Barbara Thompson, vice president of marketing for St. Francis Medical Center in Cape Girardeau, commutes each week by commercial jet from her home in Wisconsin to southeastern Missouri.
She’s a key player in the fierce battle for market share between Cape Girardeau’s two nonprofit hospitals.
Her ad agency, the Waukesha, Wis.-based Roberts Group Inc., has a $10 million contract to deliver a battery of marketing services to St. Francis. That includes everything from TV and radio ads to newspaper and magazine ads to community events.
“Patients need to know that they have choices in health care and we need to educate them on the quality and services that we provide,” said Steven C. Bjelich, president and chief executive of St. Francis Health Care System.
St. Francis spent about $11.5 million on “advertising and promotion” in fiscal year 2011. That’s almost half of the $20 million the hospital paid to its largest contractor, McKesson Corp., a pharmaceutical distributor.
The medical center’s ad budget amounts to nearly $46,000 per licensed hospital bed a year, or $130 a day per bed.
Yet, Bjelich said advertising expenses do little to drive up health costs.
Its crosstown rival, Southeast Health, spent $2.8 million on advertising and promotion in 2010, still a sizable amount for a hospital of its size. Jim Limbaugh, Southeast Health’s executive vice president, said his hospital had chosen to spend less than its rival.

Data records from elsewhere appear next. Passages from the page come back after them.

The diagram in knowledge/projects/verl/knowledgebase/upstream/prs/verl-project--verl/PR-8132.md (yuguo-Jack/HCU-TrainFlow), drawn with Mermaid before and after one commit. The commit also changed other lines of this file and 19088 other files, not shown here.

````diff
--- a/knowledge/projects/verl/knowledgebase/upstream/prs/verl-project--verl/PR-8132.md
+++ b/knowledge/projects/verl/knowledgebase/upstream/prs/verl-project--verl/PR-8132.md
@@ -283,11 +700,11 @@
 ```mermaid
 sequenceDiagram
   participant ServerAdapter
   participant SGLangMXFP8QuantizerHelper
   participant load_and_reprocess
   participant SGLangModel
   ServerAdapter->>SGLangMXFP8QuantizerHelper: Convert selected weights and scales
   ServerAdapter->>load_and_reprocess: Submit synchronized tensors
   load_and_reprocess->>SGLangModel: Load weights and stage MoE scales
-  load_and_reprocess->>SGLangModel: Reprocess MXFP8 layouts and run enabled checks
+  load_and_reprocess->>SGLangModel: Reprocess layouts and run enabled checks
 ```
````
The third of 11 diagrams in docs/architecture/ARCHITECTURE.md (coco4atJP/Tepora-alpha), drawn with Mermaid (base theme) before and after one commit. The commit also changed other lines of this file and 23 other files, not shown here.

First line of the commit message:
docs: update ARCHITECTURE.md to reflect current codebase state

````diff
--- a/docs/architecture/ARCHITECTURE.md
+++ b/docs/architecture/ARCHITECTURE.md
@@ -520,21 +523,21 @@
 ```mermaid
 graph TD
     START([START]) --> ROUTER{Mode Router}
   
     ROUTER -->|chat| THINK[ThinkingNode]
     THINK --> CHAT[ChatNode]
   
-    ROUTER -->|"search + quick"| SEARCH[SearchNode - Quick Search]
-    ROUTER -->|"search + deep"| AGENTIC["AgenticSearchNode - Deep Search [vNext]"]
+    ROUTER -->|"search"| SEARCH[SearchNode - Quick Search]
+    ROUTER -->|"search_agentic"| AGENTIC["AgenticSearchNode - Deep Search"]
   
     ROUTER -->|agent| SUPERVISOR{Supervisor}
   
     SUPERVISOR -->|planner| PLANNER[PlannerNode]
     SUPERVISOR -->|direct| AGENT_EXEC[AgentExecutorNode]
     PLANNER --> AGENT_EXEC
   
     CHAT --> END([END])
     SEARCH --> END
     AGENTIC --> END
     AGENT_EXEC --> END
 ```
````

“At some point, you say, how much is enough? There’s a certain necessity to reach consumers through advertising, (but) we think that you drive business through relationships,” he said.
Bjelich said that soon after he arrived at St. Francis in 1999, he began developing a strategic plan. The hospital had a three-person marketing department. “We were way behind,” he said.
He hired the Roberts Group in 2000 to help buy broadcast time but soon decided to outsource all marketing operations to Thompson’s firm.
Founded by Thompson in 1981, the Roberts Group has 30 employees. The firm’s contract with St. Francis accounts for about 90 percent of its revenues. Although she carries the title of a St. Francis executive, Thompson is not paid as a St. Francis employee, its tax filing states.
Bjelich said the advertising dollars had paid off.
“We have a dominant market share,” he said. “In 1999, we had 41 percent share, and now we’re in excess of 52 percent market share.”
Thompson’s firm isn’t the only one benefiting from St. Francis’ ad spending. According to the medical center’s tax filings, the nonprofit provides millions of dollars to some of Cape Girardeau’s most influential media institutions, whose representatives also sit on St. Francis’ board:
• Wally Lage, a former St. Francis board member, served as chief operating officer of the Southeast Missourian newspaper in Cape Girardeau before his 2010 death in a boating accident. The daily paper’s owner, Rust Communications, received $645,347 in ad money in fiscal year 2011.
• Dennis Vollink, a St. Francis board member, is president of Drury Southwest Inc., which owns hotels and billboards. Drury received $446,796 for billboard ads.
• Gerald Jones, a St. Francis board member, owns Cash-Book Journal News, which received $130,014 in ad money.
Bjelich said he saw no conflict of interest.
“Our board sets policy. The decision on who we utilize for marketing and promotion is a decision for management,” he said.